*** Opening Data ***
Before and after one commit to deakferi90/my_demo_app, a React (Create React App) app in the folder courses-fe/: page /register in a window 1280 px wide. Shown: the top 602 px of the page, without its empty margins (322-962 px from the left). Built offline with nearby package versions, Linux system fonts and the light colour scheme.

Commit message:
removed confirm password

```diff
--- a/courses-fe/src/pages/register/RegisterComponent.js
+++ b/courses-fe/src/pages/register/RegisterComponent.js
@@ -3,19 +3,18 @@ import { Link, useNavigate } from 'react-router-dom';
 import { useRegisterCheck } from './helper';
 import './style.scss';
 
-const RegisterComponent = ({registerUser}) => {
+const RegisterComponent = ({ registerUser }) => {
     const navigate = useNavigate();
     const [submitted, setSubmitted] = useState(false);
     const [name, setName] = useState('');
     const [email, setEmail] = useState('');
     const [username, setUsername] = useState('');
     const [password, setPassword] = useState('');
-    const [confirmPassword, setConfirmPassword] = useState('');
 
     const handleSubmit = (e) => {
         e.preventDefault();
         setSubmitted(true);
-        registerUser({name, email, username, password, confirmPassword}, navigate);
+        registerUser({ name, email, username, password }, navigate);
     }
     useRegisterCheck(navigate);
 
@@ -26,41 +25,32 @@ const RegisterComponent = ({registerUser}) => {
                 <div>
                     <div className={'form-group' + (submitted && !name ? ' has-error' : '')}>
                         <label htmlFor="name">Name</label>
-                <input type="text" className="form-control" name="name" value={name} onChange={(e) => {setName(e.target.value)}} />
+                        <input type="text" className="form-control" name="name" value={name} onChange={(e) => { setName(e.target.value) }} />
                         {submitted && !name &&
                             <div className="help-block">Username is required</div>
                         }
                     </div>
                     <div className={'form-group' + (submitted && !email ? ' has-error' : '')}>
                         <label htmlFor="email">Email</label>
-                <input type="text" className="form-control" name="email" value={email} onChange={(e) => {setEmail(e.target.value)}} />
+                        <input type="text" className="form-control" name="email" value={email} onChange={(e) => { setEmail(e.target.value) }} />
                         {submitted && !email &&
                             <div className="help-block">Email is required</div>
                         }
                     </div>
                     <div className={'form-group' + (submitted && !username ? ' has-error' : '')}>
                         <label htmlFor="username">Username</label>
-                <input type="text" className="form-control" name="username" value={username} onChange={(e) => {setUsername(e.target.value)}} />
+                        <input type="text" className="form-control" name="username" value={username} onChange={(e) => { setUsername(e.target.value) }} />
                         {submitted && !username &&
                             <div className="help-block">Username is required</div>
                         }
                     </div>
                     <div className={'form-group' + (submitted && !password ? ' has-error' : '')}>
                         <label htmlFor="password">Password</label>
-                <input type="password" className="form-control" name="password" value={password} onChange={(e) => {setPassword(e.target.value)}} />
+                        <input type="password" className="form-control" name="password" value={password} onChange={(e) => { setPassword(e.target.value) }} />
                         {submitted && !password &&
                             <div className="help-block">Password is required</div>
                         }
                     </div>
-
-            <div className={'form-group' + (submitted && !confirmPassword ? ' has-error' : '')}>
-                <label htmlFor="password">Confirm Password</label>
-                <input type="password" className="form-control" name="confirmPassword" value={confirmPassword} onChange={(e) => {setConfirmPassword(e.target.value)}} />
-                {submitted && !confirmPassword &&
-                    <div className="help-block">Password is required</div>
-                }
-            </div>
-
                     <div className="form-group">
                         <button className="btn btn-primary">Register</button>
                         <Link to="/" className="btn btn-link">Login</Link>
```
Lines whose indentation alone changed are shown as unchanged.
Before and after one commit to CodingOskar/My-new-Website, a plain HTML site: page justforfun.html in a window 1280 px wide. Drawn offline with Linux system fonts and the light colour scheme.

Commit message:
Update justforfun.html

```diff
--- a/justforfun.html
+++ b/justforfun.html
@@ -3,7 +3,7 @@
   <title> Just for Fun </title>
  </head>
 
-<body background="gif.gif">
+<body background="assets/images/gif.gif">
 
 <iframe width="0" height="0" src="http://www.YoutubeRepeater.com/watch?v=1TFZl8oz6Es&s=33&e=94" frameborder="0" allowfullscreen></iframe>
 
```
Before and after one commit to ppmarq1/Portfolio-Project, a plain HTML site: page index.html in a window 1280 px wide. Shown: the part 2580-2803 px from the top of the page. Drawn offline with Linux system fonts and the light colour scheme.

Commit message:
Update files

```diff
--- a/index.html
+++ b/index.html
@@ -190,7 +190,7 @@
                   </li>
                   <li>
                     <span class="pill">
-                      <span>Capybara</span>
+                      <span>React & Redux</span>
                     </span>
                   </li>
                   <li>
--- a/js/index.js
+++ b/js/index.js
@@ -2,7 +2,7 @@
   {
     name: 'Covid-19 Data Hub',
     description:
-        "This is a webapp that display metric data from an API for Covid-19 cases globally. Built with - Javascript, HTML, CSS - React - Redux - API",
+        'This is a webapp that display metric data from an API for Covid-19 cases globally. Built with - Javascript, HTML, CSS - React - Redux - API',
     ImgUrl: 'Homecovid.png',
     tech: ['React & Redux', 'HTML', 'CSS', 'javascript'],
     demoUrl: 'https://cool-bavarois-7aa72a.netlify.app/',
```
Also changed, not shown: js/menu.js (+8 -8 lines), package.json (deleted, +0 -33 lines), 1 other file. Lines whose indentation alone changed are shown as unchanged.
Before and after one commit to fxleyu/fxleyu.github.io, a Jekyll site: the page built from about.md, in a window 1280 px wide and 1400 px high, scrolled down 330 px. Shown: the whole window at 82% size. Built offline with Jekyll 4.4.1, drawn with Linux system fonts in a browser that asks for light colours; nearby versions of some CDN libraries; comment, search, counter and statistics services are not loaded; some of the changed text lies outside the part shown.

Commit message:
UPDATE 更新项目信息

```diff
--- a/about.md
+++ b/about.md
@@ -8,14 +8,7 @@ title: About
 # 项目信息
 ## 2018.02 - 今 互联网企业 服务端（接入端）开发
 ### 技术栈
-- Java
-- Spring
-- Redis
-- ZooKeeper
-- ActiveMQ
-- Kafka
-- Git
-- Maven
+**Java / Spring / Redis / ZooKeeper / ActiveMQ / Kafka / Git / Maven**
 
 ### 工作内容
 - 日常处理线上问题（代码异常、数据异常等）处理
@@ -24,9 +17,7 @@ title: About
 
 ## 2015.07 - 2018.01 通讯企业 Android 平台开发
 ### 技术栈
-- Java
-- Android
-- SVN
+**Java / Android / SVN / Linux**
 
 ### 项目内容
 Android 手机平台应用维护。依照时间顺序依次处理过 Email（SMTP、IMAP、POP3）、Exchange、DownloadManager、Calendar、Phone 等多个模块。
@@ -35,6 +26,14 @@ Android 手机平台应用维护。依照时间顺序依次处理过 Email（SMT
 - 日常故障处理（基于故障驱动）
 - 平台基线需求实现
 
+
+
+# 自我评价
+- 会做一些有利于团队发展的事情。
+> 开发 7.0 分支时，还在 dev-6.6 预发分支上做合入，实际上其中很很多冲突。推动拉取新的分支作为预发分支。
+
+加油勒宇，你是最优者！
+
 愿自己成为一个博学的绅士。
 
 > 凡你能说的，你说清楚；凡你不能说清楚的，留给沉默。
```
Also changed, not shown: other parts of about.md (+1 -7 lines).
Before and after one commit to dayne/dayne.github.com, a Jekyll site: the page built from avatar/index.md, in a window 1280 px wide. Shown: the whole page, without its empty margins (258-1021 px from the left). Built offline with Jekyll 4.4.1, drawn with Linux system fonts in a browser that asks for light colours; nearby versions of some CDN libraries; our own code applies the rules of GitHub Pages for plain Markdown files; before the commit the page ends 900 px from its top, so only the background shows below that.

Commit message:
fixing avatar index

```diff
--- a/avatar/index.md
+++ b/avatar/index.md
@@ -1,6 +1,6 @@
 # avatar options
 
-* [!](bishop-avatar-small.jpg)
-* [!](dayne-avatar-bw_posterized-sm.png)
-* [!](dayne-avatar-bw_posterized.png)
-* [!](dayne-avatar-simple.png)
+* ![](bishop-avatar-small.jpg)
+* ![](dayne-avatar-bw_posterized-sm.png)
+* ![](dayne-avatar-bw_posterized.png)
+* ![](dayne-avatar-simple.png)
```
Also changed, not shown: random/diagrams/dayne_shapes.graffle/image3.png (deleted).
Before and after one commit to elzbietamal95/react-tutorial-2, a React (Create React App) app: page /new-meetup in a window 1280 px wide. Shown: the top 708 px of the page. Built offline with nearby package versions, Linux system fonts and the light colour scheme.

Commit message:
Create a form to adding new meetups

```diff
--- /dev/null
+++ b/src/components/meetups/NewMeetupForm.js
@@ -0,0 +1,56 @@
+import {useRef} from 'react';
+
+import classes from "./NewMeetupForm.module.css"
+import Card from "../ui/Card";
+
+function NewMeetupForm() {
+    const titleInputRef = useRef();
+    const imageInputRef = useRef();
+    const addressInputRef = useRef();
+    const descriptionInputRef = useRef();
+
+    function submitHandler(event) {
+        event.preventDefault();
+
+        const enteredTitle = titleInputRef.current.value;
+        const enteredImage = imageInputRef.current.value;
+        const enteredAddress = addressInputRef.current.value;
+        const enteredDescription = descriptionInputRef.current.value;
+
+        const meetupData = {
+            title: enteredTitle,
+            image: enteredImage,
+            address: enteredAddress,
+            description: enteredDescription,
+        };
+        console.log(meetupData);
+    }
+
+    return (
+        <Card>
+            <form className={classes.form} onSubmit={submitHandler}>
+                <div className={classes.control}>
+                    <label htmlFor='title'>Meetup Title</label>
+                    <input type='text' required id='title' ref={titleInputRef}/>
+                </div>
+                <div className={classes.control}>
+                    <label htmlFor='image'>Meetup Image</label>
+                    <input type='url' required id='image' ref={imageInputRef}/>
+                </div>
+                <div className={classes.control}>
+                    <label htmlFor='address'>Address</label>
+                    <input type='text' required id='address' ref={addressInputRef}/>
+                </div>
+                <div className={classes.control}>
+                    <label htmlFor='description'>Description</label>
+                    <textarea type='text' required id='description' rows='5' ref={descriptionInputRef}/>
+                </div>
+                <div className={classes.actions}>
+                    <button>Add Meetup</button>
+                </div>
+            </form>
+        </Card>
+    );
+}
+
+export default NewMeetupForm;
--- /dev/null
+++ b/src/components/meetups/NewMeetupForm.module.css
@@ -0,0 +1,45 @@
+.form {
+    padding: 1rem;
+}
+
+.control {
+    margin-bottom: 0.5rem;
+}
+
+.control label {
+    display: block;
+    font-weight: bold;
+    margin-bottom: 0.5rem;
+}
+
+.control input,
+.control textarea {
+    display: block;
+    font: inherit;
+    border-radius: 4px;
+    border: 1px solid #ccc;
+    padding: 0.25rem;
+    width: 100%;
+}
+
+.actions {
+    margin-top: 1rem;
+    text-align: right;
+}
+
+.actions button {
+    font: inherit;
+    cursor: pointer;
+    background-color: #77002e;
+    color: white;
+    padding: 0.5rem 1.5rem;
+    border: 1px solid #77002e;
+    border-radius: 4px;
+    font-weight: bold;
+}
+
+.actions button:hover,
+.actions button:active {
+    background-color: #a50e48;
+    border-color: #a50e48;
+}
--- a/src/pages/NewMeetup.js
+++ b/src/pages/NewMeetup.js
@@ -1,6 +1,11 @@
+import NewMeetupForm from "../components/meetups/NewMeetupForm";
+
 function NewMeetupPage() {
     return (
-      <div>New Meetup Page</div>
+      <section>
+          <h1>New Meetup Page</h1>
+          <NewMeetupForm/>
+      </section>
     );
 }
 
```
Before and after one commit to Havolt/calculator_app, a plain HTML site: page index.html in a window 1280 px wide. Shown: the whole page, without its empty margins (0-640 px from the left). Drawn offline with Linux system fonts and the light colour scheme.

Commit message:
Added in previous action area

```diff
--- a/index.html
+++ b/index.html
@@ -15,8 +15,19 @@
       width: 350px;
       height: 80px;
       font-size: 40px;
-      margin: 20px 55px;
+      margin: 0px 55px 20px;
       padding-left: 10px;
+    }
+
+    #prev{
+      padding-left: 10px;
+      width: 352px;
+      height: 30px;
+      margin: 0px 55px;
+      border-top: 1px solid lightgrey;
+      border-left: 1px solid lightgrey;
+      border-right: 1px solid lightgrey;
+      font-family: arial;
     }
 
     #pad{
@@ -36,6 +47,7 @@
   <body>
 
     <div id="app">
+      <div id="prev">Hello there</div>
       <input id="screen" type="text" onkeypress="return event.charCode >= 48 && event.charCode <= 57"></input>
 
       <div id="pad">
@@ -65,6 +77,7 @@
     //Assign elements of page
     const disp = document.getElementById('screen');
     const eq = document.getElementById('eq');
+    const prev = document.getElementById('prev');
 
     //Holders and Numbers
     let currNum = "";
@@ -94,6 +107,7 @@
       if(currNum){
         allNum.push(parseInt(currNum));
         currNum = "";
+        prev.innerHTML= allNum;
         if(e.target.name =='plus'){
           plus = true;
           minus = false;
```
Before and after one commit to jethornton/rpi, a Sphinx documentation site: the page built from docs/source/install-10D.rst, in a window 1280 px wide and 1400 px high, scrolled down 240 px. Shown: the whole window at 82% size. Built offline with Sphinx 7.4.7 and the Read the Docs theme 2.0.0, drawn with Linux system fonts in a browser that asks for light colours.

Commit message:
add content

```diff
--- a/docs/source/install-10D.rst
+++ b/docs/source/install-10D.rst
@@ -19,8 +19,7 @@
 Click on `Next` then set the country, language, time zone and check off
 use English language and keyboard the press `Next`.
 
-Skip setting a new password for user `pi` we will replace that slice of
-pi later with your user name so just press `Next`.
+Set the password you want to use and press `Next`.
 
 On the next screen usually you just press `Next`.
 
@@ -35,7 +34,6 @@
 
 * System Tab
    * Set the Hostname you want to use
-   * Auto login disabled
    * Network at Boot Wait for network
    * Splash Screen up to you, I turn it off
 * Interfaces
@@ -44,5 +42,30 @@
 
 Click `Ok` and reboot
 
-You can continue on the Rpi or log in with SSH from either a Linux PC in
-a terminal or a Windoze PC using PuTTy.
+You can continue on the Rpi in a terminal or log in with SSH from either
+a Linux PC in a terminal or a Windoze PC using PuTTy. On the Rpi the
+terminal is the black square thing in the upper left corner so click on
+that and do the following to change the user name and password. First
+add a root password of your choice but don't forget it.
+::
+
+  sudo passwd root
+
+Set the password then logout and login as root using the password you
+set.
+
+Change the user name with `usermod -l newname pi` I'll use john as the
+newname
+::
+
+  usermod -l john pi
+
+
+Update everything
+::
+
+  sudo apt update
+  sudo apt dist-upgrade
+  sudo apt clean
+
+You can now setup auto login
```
*** Closing Data ***
Problem description :: Lines holding the word "metric" are the answer; copy each one from the records above.

Output for this task ::
-        "This is a webapp that display metric data from an API for Covid-19 cases globally. Built with - Javascript, HTML, CSS - React - Redux - API",
+        'This is a webapp that display metric data from an API for Covid-19 cases globally. Built with - Javascript, HTML, CSS - React - Redux - API',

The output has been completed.